EXTRACTED ENTRIES Block Start

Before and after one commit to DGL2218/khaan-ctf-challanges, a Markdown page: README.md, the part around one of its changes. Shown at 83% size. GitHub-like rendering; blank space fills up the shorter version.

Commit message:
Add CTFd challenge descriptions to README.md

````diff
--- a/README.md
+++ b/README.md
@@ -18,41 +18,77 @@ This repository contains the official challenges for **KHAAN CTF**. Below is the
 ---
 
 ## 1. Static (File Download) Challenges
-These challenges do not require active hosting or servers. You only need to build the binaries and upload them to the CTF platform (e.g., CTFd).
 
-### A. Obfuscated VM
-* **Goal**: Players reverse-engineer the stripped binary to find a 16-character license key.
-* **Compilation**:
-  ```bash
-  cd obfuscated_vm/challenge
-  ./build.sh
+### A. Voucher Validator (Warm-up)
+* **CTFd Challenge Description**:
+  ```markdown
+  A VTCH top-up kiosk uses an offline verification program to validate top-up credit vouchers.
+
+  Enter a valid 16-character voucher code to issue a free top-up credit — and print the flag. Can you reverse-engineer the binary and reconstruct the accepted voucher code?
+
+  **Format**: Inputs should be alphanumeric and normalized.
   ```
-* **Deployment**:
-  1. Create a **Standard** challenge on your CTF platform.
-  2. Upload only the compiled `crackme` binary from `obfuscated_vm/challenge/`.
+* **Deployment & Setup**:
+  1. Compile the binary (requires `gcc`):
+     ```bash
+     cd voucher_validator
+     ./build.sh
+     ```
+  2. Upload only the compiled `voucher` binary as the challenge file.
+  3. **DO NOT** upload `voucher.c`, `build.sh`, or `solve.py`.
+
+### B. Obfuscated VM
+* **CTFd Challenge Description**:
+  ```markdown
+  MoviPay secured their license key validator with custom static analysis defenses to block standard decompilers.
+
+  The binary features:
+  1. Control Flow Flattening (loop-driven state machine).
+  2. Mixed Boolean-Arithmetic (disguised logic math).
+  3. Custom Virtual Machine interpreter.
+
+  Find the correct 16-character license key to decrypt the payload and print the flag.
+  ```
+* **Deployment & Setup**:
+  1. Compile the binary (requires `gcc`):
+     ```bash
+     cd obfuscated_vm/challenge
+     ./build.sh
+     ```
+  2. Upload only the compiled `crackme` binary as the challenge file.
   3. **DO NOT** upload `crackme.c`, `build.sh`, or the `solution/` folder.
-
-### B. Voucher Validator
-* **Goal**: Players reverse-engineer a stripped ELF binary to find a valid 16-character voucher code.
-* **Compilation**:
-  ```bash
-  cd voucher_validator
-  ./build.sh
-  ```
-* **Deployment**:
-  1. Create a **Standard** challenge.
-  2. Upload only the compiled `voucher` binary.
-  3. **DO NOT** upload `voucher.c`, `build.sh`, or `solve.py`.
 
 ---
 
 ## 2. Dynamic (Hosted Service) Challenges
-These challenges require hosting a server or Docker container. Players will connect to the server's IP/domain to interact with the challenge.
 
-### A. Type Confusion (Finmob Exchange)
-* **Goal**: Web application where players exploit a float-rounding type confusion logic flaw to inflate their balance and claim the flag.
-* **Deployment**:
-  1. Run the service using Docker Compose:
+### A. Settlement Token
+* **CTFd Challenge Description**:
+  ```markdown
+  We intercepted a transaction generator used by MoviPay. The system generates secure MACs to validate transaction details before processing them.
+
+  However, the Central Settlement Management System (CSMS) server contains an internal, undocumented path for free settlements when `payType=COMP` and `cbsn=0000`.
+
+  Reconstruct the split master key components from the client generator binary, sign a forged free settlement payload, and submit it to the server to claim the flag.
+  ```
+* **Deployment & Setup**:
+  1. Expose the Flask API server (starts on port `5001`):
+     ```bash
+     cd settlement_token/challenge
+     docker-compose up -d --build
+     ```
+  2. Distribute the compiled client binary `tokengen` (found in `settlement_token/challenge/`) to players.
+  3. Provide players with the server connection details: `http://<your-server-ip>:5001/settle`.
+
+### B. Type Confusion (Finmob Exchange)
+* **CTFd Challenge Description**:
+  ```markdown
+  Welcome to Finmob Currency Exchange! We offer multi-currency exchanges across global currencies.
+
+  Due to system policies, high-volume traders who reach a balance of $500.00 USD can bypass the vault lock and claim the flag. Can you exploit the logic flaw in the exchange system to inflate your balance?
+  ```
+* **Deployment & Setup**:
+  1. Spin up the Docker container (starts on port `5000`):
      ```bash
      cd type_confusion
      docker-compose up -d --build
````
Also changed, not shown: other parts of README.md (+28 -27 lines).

EXTRACTED ENTRIES Block End

## WORK REQUEST
In the records above, find the line with "-### B. Voucher Validator"; write out exactly that line and each one after it, stopping after the line with "## 2. Dynamic (Hosted Service) Challenges".

## TASK OUTPUT
-### B. Voucher Validator
-* **Goal**: Players reverse-engineer a stripped ELF binary to find a valid 16-character voucher code.
-* **Compilation**:
-  ```bash
-  cd voucher_validator
-  ./build.sh
-  ```
-* **Deployment**:
-  1. Create a **Standard** challenge.
-  2. Upload only the compiled `voucher` binary.
-  3. **DO NOT** upload `voucher.c`, `build.sh`, or `solve.py`.
 
 ---
 
 ## 2. Dynamic (Hosted Service) Challenges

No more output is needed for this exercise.